    IMO, Apple needs a few more jumps in addition to steady progression. Relying on users to help with corrections is not going to build you a superior mapping product, it’s only suitable for maintenance. Buy TeleAtlas from TomTom to start and integrate more of its data. There’s licensed data now, but clearly not enough because my TomTom app seems to have more corrections and details than Apple’s maps. Then you need feet on the ground and a steady expenditure if you want to be competitive. Rumor is that Google spends around 1 billion per years on mapping. I think Apple can get away with less to great effect.


    • Further: TomTom’s navigation is years (and years) ahead of anything from Google. Using online/data services for navigation is OK if you don’t want to bloat your phone with an app, but it’s a poor replacement for the dedicated TomTom app. Apple Maps and Google maps don’t hold a candle to it.

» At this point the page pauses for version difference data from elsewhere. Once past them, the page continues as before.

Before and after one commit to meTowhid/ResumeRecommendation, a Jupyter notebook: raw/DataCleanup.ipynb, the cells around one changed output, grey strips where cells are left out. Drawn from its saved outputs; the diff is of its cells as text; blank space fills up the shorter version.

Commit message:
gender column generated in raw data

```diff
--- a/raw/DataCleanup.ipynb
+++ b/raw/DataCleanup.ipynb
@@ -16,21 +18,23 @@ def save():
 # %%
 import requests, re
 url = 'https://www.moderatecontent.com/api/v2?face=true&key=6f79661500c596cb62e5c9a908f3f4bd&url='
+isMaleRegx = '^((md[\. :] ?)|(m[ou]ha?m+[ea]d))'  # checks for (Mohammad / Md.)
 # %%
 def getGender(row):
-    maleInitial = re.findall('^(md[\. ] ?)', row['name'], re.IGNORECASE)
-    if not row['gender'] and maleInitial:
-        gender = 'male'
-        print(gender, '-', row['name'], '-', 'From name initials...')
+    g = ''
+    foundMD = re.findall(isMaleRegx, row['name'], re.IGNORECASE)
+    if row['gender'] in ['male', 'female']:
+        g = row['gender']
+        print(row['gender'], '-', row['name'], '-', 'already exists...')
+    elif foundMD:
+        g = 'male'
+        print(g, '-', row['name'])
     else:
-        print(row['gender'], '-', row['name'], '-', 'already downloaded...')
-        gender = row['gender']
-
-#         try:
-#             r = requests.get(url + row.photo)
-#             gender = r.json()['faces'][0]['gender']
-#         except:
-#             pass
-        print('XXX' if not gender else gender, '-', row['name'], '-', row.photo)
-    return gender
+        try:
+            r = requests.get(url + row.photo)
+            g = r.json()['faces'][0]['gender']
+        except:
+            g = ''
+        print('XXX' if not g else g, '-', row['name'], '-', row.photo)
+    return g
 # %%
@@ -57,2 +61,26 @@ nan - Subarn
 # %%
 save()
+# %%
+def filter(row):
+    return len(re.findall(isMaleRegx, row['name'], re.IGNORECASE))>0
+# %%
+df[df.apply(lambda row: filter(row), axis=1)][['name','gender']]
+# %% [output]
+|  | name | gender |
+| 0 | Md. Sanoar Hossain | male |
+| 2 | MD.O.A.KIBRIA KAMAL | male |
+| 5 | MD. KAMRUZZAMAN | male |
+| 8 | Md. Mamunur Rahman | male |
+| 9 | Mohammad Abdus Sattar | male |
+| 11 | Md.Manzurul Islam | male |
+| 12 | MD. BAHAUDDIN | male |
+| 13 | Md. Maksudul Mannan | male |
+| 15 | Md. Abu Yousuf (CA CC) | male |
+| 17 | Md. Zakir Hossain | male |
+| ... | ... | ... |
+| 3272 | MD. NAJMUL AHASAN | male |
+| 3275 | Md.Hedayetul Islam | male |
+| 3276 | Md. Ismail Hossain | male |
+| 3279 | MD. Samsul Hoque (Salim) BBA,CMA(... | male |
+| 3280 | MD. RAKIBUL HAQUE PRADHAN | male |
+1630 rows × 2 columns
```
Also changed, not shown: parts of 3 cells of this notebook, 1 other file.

      So perhaps instead of buying TeleAtlas, Apple should just pick up TomTom completely, then they’d also have all their routing code to work with along with the backend system that already pulls realtime and update data from other TomTom products.


  12. I find all the whiners here complaining about Apple Maps in Canada (mainly just one whiner) I call total BS on.

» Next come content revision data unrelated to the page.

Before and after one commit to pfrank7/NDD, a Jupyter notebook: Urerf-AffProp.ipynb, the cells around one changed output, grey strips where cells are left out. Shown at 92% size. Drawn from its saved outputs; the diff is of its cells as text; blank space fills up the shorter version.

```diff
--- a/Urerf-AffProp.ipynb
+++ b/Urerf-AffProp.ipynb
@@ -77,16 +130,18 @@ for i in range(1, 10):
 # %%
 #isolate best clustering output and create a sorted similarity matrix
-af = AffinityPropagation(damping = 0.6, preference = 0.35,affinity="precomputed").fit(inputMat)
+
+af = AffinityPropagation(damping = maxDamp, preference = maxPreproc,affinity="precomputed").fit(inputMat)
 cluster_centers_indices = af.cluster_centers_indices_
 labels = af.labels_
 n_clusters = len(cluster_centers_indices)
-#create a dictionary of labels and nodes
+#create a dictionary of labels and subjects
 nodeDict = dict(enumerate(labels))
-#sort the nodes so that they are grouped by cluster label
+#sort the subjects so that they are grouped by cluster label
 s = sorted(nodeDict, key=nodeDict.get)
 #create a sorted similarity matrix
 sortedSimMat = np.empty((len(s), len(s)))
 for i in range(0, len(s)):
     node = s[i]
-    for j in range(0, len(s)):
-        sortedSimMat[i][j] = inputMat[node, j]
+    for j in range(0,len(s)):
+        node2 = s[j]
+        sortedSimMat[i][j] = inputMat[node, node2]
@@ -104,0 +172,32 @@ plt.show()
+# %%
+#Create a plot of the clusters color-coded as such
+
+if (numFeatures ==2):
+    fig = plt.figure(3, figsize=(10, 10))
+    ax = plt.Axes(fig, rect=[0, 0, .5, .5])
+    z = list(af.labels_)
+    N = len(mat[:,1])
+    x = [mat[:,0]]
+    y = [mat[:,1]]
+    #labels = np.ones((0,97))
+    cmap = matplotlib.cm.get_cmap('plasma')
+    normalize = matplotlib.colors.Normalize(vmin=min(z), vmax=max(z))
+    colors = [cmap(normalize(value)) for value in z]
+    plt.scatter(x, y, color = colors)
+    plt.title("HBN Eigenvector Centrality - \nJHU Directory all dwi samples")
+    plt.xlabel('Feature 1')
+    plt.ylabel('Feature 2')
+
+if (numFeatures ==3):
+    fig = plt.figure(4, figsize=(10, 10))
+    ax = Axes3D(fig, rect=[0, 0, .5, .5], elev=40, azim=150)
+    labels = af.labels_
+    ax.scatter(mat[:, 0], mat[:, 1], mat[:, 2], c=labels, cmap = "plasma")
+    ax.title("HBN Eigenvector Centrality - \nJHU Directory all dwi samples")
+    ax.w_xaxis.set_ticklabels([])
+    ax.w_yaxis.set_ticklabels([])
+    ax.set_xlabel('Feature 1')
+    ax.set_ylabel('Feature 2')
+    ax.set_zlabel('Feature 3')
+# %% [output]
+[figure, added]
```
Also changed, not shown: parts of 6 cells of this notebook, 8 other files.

    I use Apple Maps exclusively, and have dumped Google Maps, and have had zero issues or errors. Whilst I agree the POI data is still lacking, after every report I submit to Apple, the next day it’s up to date and correct!

    You people bashing Apple Maps just need to get off the media bandwagon they started rolling down a hill when it launched; it came to a stop a long time ago. There is nothing wrong with Apple Maps for the most part, and has become a stable, viable alternative to Google Maps in most parts of the world. Case in point, while I was in Macau, China last year, the friend that took me and my wife on a tour got lost because of Google Maps on his Scamdung device, and out comes Apple Maps and saves the day.


    • herb02135go says:

      “For the most part”? Really?
      Maps and clocks are two things were accruals is the name of the game.

      Apple forcing Maps was the reason I didn’t upgrade my IOS and eventually switched to the Samsung Galaxy series.

      Apple just doesn’t get it (right).


  13. I’ve tried to use Apple maps. I’ve searched for addresses, specifying the city, state, and zip code, and Apple maps has returned a result three states away. That’s not a data error. That’s an error in the programming, and a pretty simple one to fix. If the user specifies a zip code, only return results in that zip code. If the user specifies an address in FL, do not send them to Louisiana.


  14. fjpoblam says:

    I would gladly use Apple Maps but for the fact that it fails to give superior close-ups in our city. Thing of it is, though, Bing maps are better. Google is consistently out of date. Like, by at least two years…


  15. luv2rip says:

    All in all, We love Apple Maps, but Apple has to get on its are, and make corrections, change stupid business partners (like Yelp [pathetic]) , and encourage businesses to update their own info for some iTunes points system as motivation


  16. “IF” Apple Maps are to be a reliable alternative to the competition, they (apple) should offer $0.05 in App Store credit to every error that is corrected by the users. Maybe there should be a section in the maps to have the millions of users be the paid map makers. I’m not sure how this would work or if they would go for it, but I think it’s worth the investment. I’m pretty sure the “pennies” invested will yield a vastly superior app for all of us.